**What the exercise asks:**
Determine how many lines in these records hold "Training". Only the number is wanted.

[Data records]
□ □ □ □

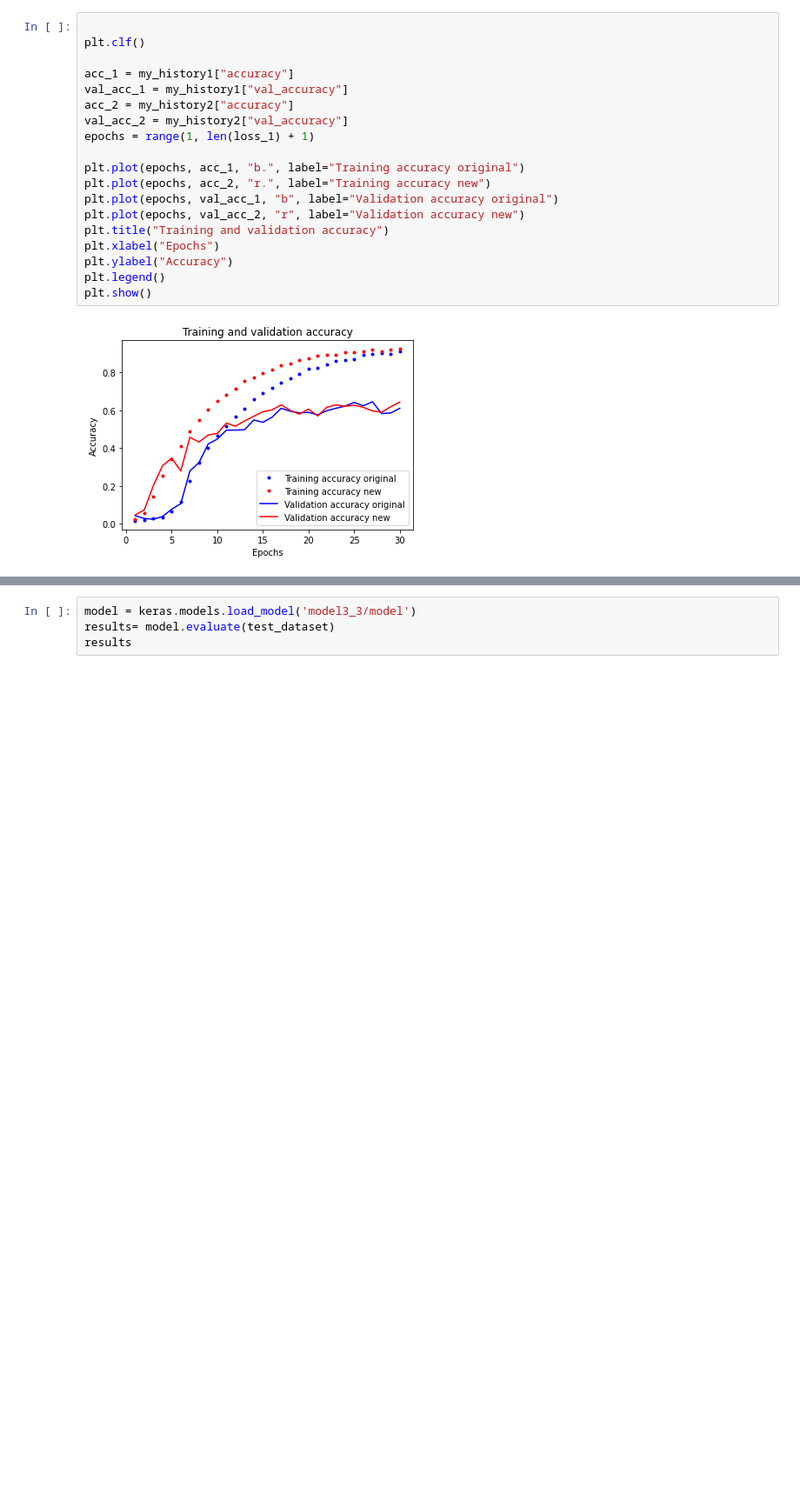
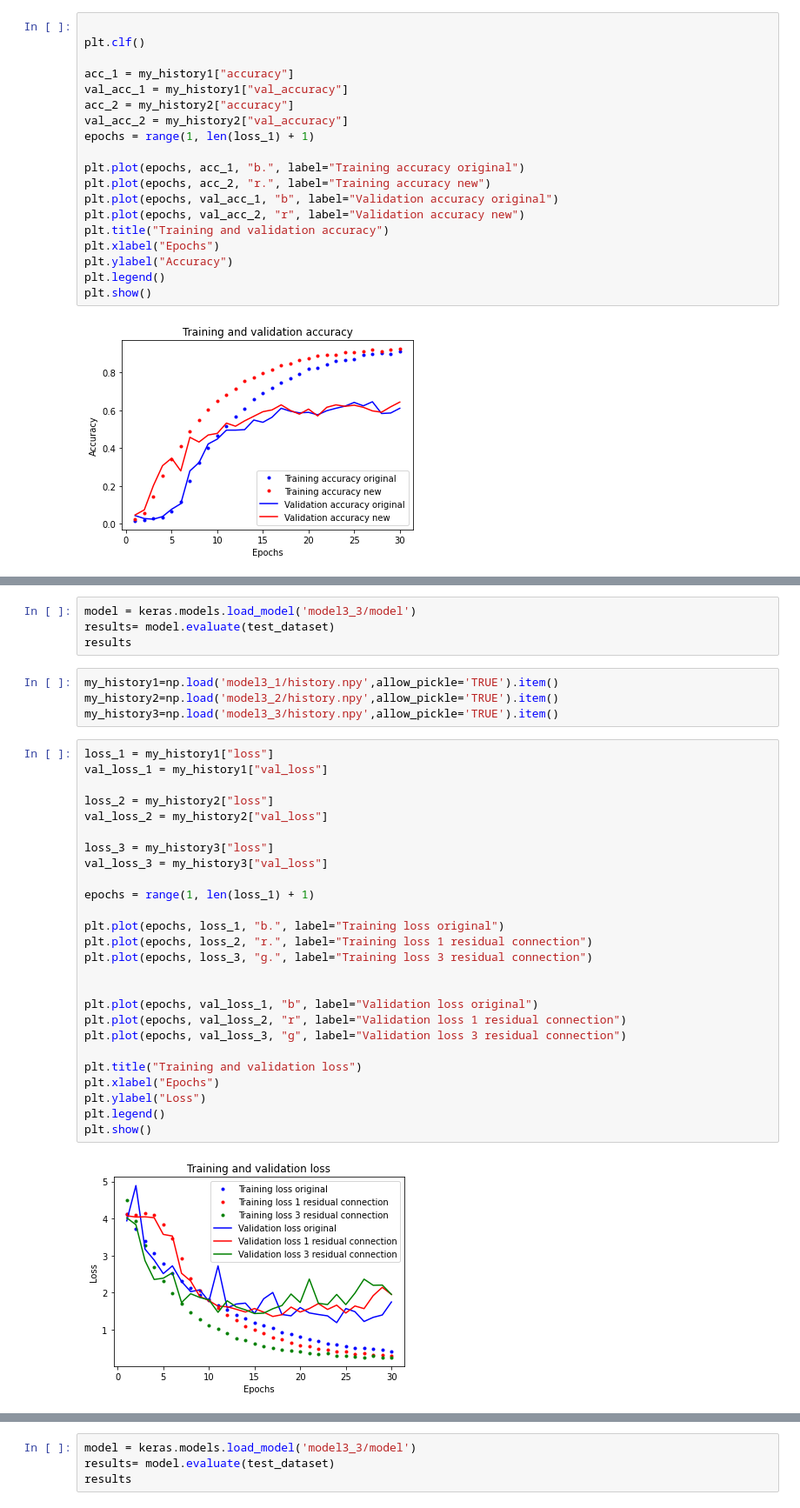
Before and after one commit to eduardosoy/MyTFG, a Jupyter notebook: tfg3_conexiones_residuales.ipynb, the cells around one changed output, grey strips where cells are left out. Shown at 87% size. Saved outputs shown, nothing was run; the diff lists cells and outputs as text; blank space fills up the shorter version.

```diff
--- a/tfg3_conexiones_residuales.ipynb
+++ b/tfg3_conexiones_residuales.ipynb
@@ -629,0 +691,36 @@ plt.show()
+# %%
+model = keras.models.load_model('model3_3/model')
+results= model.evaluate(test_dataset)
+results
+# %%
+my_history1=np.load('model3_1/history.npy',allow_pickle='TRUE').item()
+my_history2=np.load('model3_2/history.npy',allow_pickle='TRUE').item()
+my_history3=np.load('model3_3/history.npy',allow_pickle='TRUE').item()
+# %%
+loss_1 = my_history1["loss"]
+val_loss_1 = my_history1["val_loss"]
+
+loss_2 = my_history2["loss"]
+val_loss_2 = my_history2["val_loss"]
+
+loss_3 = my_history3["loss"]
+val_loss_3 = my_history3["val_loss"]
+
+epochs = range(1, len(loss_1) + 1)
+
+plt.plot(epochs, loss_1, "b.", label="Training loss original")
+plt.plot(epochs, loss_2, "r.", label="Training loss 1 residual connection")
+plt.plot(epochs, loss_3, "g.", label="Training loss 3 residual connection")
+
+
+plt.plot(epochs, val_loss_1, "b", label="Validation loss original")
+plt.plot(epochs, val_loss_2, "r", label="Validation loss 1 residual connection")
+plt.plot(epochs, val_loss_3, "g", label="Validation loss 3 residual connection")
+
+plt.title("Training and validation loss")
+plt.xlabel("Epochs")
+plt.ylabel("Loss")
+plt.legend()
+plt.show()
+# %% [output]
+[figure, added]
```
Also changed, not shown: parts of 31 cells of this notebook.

□ □ □ □

**Answer to this problem:**
4